In Praise of Readers

by on Monday, 18 March 2013 Comments

This essay was initially inspired by Bertrand Russell's "In Praise of Idleness". It was gratifying, upon reading it, to realize that I had been spending my (too little) leisure time in ways that he might have approved. While I find Russell's essay illuminating, I am not worried about repeating his thinking though, because the distance between my mind and that of a great philosopher remains insurmountable. My praise does not involve a concept, however tangible, but a familiar figure, the reader.

Let us celebrate the readers in us, who chose to read the books that to some extent raised us and shaped what we have become. The books we choose show us alternative ways of thinking and life in distant lands, different from the immediate surroundings where we happen to be confined. They provide opportunities for us to exercise our freedom and to follow the path we otherwise might not have imagined, beyond what is obviously within our reach. It is readers who grant true existence to books, whose meanings remain in virtual state, waiting to be activated and constantly renewed. By readers I mean those who give their books undivided attention, the gift of attentiveness, and who enter a book with the willingness for dialogue, communion and transformation. Such readers may be in the process of becoming an "endangered species" in a world where an abundance of distractions compete for our attention. We are always in danger of losing the readers in us, because temptations lurk everywhere, even, or perhaps more so, for those of us who apparently chose reading as part of our profession: reading for summaries, in order to select elements to fit a pre-established theoretic framework, reading with little joy but the pressure of publishing... For several years I did not have time to read any new books unrelated to my research projects, and quite a few colleagues, reputable scholars in my field, made the same confession. It then dawned on me: it is less important for me to study an author's marginal notes than to read the books that he would have enjoyed had he been my contemporary.

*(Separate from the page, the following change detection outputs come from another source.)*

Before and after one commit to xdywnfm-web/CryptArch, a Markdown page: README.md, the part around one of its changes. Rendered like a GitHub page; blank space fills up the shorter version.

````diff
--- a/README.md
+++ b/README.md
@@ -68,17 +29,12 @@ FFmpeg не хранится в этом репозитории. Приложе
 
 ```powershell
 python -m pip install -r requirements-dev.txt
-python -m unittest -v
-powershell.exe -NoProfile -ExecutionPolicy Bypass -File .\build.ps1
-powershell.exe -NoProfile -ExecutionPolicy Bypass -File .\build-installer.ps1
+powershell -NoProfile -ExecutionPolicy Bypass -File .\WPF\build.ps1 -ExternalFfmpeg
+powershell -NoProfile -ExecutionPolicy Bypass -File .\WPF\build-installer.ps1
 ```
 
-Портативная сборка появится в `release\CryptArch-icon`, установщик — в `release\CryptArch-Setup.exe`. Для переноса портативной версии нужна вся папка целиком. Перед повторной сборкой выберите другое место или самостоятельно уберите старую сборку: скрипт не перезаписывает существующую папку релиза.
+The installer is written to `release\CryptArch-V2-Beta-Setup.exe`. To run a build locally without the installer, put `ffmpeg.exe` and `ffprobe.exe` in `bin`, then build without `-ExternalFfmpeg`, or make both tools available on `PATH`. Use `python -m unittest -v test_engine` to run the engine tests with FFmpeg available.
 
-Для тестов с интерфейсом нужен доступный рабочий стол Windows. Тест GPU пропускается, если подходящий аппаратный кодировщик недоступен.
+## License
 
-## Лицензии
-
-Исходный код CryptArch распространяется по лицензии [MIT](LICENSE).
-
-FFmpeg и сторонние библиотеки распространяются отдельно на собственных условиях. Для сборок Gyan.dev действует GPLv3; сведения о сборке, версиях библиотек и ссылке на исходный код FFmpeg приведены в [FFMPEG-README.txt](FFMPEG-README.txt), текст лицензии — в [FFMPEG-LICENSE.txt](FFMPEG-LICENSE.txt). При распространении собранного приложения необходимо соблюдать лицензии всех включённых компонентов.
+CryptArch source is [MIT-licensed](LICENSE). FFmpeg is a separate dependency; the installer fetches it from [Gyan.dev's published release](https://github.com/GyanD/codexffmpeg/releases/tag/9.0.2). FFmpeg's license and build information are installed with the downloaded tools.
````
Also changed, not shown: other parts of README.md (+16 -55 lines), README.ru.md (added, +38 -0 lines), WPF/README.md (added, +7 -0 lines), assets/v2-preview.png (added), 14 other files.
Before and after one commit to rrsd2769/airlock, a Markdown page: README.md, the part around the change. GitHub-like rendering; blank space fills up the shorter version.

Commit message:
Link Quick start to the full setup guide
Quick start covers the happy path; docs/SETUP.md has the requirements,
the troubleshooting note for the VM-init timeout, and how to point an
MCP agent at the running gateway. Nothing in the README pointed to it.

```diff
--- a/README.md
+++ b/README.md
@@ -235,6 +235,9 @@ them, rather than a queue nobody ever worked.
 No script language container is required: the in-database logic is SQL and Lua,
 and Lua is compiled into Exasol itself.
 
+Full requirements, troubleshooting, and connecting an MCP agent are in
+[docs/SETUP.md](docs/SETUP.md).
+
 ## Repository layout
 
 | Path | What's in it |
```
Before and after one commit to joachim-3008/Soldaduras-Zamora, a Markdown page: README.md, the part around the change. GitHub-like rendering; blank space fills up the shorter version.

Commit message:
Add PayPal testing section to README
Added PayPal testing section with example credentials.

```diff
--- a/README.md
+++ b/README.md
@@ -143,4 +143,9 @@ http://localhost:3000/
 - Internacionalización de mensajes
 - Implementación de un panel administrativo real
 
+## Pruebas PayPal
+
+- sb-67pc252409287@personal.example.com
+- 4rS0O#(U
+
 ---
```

Books worthy of our attention may require more than one reading in order for us to appreciate its value, as we grow with each of our re-readings. Over the years, the books that I reread have taken on the role of friends who accompany me in my meandering trajectory. One such example is Flaubert's Education sentimentale. When I first read it, as a teenager avid for any books I could get hold of, in a Chinese translation, I was struck by the beautiful and moving image of Marie Arnoux but rejected Frédéric Moreau as a feeble, indecisive and useless person, and to some degree, this novel as well. In my subsequent reading, enriched by years of learning French language and literature at Peking University, as I gained knowledge on its literary history and acquired its tastes, and coupled with my own experience and observations in the world of emotions, I came to appreciate the truthfulness and complexity of feelings as expressed in Flaubert's language. Later, when I spent a year in Paris through an exchange program between Boston College and the École Normale Supérieure, my familiarity with the city helped bring to life numerous scenes in the novel that previously I had only imagined, making me more sensitive to individuals' fate through historical changes, complexity of their particular situations, and their solitude facing the inevitable passage and damage of time.

Reading nourishes writing. It is through intimate knowledge of tradition that we can create something truly innovative. A young man once told me that he would like to be a writer. When I found out that the last book he read was a required one from his high school, I encouraged him not to write immediately, but first to read. Given the abundance of book productions, the world would be a better place with one more reader and one fewer writer, who, like the spider from Jonathan Swift's essay, weaves elaborate yet fragile webs out of thin air. The bee would be a more fitting metaphor for a writer who produces tasty honey with a fertile mind nourished by numerous flowers encountered through his wandering journey. On the other hand, in the bee's fanciful flight may lack gravity or pain (except what it inflicts on other creatures who accidentally come into contact), an often necessary creative dimension. The silkworm, a frequently adopted metaphor in Chinese literature, can complement the bee's shortcoming. Its fidelity is exemplary: feeding on a single substance, mulberry leaves, and producing, with the dedication of its entire being, a unique cocoon for silk. If we could somehow imagine a strange animal which is partly a bee and partly a silkworm, it could make an appropriate metaphor for a great writer.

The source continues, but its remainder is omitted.